Beehive is a high-energy musical revue tracing the legendary music of the 1960s through thirty-seven popular hits of the girl groups and solo singers of the era. The Chiffons, The Supremes, Tina Turner, and Aretha Franklin are just some of the pop stars portrayed by the super talented cast. Hear such favorites as “My Boyfriend’s Back,” “One Day,” “Where the Boys Are,” “Downtown,” “Proud Mary,” and “R-E-S-P-E-C-T.”
Penn State Downtown Theatre Center
Book and lyrics by Joe DiPietro and music by Jimmy Roberts
Directed by Cary Libkin
Last seen on our stage in 2003 . . .It’s time for a refresher course in LOVE!
What could be better than a return smash hit musical comedy about everything you have ever secretly thought about dating, romance, marriage, lovers, husbands, wives, and in-laws, but were afraid to admit?
Off-Broadway's longest running musical, I Love You, You're Perfect, Now Change is a musical comedy about love in suburbia. It has been described as "Seinfeld set to music." The talented comedic actors play over 40 roles as they explore the various ups and downs of love and different types of relationships. From single life to dating to marriage to the end of relationships, this play explores the whole cycle with humor, emotion, and insight. Perfect for anyone who's ever experienced the ups and downs of modern romance, I Love You, You're Perfect, Now Change has inspired at least 57 proposals in its own audience, each of them answered with a "yes." Come see this inspiring, laugh-out-loud funny musical celebration of relationships.
Penn State Downtown Theatre Center

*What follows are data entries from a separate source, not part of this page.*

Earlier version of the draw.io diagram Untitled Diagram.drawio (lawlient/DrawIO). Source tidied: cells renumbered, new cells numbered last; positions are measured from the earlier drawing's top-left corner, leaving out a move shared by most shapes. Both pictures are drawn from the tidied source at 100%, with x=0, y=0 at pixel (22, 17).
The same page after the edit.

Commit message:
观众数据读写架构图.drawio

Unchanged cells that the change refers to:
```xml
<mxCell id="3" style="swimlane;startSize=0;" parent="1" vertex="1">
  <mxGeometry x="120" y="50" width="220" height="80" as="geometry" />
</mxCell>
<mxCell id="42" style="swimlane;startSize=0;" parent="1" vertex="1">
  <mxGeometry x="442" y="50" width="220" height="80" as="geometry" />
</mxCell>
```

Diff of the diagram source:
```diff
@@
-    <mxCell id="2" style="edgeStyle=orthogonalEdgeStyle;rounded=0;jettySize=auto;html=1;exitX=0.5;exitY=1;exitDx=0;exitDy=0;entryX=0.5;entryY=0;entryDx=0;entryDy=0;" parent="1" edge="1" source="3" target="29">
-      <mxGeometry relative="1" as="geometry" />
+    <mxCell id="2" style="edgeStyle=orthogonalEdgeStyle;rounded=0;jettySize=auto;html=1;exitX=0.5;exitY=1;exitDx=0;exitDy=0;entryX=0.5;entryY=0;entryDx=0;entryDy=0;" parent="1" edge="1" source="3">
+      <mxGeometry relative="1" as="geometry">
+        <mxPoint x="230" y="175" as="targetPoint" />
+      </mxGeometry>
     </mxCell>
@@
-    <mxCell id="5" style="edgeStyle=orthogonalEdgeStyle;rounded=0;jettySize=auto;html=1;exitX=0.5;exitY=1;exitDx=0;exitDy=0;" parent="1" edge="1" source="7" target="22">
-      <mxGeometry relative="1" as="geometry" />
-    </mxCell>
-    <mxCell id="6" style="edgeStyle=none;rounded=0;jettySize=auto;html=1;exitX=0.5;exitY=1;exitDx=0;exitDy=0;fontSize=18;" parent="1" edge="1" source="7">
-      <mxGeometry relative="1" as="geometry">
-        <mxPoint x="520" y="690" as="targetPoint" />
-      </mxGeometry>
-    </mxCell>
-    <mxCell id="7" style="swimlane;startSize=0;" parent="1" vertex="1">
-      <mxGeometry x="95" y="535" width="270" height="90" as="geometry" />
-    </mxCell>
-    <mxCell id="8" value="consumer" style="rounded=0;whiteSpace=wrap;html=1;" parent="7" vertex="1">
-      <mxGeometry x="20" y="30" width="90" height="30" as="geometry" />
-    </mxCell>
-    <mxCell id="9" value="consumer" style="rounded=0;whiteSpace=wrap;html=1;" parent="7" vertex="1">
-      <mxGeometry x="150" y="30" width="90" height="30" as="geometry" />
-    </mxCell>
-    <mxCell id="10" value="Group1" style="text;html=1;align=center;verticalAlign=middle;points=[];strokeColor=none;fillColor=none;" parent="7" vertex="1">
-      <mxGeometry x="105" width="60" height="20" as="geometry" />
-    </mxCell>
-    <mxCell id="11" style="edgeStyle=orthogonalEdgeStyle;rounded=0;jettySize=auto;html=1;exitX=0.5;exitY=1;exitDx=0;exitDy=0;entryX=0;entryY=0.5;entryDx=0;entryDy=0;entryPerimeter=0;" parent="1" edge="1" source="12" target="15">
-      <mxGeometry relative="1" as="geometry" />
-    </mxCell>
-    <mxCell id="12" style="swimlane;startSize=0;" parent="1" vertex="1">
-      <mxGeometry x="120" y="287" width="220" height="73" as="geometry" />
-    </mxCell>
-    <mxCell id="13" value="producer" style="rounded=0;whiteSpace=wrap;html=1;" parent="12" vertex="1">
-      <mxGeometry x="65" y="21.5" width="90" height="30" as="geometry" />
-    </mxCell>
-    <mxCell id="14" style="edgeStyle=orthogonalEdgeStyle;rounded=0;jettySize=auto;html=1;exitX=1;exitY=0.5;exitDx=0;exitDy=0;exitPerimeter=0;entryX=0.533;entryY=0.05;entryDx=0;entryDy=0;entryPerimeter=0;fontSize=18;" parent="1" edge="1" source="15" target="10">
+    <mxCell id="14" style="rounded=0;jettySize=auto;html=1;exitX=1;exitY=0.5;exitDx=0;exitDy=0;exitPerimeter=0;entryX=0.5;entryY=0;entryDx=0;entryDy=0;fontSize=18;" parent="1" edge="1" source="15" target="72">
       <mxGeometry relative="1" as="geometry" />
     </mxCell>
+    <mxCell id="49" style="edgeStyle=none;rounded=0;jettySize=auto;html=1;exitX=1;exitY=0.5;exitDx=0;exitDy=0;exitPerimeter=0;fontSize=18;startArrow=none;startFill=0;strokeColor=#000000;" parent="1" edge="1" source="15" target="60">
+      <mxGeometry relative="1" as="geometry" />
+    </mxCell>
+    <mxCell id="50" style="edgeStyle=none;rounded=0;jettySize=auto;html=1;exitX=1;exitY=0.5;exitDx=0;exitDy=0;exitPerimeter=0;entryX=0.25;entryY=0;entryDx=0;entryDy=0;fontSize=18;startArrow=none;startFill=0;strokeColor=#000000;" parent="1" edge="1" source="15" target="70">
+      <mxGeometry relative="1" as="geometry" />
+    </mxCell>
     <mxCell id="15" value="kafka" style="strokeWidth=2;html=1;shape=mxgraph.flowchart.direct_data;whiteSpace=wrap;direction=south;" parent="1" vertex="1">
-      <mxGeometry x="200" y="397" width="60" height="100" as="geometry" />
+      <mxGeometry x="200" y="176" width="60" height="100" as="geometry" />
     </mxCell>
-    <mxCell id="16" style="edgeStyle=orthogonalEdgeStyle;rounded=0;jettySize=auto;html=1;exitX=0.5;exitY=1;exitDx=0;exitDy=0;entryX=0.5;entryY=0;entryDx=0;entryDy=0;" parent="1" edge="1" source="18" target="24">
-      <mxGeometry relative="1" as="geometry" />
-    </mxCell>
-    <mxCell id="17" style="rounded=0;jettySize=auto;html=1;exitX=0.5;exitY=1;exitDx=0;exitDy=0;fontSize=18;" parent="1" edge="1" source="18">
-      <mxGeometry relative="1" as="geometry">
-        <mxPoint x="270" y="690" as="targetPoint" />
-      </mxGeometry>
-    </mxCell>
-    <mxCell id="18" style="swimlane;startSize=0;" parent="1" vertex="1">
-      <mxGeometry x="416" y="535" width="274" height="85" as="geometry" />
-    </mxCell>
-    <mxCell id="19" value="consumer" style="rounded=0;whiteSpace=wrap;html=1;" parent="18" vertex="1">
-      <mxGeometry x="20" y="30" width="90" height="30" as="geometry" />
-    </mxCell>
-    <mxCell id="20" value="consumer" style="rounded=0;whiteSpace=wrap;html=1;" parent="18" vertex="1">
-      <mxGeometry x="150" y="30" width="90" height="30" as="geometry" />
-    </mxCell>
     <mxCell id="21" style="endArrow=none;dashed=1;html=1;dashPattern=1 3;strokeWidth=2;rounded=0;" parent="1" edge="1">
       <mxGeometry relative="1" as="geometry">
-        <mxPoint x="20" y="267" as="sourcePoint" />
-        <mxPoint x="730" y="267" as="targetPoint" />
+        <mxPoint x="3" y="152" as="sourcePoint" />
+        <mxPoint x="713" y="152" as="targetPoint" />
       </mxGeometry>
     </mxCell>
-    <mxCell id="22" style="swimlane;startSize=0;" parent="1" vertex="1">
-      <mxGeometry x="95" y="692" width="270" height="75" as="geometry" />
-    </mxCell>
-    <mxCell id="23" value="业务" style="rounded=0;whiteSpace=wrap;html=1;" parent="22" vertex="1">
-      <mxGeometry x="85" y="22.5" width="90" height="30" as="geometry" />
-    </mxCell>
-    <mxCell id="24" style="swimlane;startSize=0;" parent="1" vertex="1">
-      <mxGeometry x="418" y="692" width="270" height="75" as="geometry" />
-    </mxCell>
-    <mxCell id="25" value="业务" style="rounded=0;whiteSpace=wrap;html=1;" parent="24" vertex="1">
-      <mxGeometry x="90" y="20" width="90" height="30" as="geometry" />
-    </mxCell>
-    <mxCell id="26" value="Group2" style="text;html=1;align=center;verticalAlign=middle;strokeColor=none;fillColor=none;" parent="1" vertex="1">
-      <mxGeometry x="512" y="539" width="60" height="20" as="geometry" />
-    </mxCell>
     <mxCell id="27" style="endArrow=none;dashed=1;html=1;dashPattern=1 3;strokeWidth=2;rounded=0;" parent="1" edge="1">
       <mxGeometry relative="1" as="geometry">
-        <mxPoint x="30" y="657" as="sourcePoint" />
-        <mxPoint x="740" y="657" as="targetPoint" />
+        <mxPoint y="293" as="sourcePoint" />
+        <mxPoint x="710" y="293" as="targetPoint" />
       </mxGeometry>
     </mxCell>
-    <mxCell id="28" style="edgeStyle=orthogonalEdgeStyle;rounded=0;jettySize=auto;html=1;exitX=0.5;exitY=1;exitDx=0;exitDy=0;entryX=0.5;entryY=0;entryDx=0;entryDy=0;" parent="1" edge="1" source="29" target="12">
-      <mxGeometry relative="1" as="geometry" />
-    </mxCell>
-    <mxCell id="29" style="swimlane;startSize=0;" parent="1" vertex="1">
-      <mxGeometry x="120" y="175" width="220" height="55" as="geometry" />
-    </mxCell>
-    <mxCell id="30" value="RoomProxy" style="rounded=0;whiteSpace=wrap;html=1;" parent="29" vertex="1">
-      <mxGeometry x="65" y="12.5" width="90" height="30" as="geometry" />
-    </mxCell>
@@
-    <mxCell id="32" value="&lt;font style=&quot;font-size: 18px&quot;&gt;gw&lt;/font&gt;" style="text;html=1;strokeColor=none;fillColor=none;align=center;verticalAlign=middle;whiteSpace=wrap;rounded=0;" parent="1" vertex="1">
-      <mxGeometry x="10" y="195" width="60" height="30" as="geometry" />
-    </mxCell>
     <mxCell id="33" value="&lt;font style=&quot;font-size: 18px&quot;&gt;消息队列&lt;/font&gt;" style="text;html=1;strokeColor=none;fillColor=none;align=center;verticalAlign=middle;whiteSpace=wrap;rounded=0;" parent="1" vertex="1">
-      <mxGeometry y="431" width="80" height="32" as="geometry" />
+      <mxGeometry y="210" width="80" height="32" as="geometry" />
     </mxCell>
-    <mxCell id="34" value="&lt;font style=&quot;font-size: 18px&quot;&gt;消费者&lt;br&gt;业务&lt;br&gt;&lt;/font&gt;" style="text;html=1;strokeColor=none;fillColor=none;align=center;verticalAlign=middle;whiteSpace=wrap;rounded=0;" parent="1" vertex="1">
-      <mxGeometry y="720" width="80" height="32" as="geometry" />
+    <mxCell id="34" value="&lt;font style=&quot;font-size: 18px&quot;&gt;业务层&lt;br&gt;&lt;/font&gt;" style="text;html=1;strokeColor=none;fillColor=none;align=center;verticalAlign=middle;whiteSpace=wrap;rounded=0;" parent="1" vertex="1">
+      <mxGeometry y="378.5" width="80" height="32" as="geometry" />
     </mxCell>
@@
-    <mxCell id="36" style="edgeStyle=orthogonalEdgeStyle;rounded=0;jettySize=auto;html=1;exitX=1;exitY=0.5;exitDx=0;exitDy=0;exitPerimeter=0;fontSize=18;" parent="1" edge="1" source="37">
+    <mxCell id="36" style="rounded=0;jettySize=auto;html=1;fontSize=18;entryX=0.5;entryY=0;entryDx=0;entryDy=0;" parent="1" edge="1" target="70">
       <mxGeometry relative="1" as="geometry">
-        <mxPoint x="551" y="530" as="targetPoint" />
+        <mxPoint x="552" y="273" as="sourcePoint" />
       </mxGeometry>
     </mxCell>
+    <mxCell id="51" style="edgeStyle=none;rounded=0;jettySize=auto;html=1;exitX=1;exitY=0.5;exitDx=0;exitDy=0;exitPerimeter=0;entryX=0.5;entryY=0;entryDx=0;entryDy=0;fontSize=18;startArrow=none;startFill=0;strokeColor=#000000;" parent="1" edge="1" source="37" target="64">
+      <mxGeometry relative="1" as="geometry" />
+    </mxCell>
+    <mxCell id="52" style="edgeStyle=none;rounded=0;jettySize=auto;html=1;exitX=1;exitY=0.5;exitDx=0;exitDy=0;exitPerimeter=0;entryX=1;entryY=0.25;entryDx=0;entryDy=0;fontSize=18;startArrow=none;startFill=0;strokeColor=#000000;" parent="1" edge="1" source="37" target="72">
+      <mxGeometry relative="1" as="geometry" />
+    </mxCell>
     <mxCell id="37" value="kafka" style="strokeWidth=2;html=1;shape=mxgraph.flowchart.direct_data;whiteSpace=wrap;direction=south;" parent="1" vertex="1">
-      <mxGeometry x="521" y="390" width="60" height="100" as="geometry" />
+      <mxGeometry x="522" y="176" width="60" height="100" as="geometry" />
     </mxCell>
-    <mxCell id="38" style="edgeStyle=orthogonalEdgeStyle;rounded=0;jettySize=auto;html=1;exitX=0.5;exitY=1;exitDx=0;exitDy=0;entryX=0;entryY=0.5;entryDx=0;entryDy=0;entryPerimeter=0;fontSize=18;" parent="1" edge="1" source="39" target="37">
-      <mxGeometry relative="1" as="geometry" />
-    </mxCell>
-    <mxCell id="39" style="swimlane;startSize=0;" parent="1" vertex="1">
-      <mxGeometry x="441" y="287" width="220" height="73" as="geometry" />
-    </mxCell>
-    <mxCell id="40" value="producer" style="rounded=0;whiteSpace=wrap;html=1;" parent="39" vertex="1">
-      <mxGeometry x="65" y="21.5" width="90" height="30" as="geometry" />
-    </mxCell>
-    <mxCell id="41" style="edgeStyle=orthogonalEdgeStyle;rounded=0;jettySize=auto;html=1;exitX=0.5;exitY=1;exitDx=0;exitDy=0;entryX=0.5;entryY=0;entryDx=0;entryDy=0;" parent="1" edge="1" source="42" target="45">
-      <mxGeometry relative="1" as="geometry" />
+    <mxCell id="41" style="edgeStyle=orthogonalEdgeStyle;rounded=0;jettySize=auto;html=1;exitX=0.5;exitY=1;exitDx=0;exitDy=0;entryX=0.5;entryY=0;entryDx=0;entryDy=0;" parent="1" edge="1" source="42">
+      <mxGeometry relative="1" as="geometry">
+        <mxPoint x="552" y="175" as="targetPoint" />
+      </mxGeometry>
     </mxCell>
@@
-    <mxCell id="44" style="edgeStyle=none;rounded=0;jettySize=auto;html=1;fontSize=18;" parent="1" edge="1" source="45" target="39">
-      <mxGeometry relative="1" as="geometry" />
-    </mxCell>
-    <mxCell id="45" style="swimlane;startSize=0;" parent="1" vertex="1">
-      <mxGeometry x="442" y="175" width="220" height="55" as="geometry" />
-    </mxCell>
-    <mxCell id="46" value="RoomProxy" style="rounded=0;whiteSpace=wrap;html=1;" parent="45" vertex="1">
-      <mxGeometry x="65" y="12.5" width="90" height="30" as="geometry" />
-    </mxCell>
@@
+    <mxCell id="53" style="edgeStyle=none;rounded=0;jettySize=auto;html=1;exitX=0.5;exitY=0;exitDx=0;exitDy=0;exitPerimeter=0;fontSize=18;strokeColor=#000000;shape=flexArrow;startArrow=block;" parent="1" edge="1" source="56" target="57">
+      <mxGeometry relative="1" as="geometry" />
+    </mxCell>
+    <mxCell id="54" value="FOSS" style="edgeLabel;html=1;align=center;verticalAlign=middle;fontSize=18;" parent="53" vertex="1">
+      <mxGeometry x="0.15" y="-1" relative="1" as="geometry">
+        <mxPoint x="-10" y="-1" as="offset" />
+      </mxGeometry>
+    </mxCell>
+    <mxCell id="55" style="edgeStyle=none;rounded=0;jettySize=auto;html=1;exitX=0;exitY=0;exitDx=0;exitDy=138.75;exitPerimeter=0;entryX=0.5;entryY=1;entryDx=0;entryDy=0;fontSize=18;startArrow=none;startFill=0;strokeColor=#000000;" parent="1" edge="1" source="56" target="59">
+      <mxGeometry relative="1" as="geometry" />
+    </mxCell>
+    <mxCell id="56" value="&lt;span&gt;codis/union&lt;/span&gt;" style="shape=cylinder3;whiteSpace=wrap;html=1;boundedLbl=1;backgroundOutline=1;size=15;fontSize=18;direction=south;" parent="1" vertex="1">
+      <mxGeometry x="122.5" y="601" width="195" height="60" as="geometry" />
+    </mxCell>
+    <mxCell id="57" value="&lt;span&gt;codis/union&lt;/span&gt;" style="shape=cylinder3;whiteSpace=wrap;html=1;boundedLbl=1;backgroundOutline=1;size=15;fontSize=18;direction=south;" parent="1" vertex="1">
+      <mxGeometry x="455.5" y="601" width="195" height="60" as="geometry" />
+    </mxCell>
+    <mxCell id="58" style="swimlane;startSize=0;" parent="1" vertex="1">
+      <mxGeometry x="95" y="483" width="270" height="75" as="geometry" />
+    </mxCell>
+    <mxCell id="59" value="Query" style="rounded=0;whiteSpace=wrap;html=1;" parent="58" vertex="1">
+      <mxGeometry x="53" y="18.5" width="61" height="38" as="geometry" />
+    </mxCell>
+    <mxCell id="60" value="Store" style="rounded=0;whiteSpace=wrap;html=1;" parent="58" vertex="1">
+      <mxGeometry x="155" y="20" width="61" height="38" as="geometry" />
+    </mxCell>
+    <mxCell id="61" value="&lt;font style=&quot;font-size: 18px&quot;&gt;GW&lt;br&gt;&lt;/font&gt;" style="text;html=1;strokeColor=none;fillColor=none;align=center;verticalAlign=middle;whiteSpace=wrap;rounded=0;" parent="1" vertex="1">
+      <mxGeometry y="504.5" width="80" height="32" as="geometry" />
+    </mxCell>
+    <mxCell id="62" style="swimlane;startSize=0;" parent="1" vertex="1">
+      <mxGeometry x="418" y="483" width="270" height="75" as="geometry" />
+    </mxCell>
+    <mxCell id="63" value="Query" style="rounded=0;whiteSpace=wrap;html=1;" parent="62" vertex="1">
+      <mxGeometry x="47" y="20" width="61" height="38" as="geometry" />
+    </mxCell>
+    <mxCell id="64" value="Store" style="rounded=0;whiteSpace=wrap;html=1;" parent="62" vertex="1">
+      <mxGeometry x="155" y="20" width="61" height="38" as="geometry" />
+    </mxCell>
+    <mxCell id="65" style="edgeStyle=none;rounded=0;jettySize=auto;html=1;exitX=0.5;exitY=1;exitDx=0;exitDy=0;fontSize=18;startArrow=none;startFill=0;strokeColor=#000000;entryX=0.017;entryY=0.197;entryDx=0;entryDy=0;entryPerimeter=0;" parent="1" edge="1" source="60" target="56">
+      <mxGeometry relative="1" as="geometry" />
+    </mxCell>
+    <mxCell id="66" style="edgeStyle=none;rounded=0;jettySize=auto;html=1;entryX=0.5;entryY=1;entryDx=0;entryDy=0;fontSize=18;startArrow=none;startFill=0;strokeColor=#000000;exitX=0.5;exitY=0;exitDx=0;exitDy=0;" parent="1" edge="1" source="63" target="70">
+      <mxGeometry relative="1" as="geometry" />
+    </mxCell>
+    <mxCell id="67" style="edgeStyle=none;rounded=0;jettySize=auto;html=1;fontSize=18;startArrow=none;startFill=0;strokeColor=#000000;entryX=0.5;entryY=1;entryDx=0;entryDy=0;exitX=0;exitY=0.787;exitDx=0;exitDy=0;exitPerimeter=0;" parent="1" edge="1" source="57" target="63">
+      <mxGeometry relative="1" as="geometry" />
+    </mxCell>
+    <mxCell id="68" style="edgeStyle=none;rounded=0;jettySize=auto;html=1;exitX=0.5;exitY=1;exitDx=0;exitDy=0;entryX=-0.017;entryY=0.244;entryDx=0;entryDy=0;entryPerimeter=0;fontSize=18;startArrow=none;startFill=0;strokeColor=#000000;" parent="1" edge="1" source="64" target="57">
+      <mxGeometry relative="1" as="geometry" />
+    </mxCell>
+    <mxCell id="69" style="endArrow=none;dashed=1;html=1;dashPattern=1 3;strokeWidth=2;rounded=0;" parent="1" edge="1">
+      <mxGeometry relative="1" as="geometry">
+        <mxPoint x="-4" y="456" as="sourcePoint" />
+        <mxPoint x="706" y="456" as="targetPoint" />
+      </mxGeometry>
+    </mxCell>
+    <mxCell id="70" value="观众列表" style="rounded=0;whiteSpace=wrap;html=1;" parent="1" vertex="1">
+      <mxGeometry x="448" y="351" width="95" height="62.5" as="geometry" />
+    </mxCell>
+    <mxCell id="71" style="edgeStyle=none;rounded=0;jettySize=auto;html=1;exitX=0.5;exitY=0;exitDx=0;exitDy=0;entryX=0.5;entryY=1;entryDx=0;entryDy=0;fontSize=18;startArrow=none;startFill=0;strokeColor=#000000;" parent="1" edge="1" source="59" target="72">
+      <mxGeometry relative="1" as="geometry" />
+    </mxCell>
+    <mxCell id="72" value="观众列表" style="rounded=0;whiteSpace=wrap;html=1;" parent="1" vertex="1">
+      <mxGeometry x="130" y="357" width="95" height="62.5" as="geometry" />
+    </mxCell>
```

By Liz Flahive
Directed by Robert W. Schneider
An uproarious and uplifting contemporary comedy!
The Barretts wish their family could make it through one day unnoticed, but that’s going to be hard now that their son has to publicly apologize to his entire high school for publishing his enemies list. A contemporary new comedy about the highs and lows of family life!
Kenny Barrett did something that has everyone worried. He wishes he could just make it through the rest of his senior year unnoticed, but that's going to be hard since he has to publicly apologize to his entire high school. At home, his mother is struggling with a rocky start to her second marriage and a surprise visit from her estranged sister. A new play about a family limping out the door in the morning and coming home no matter what.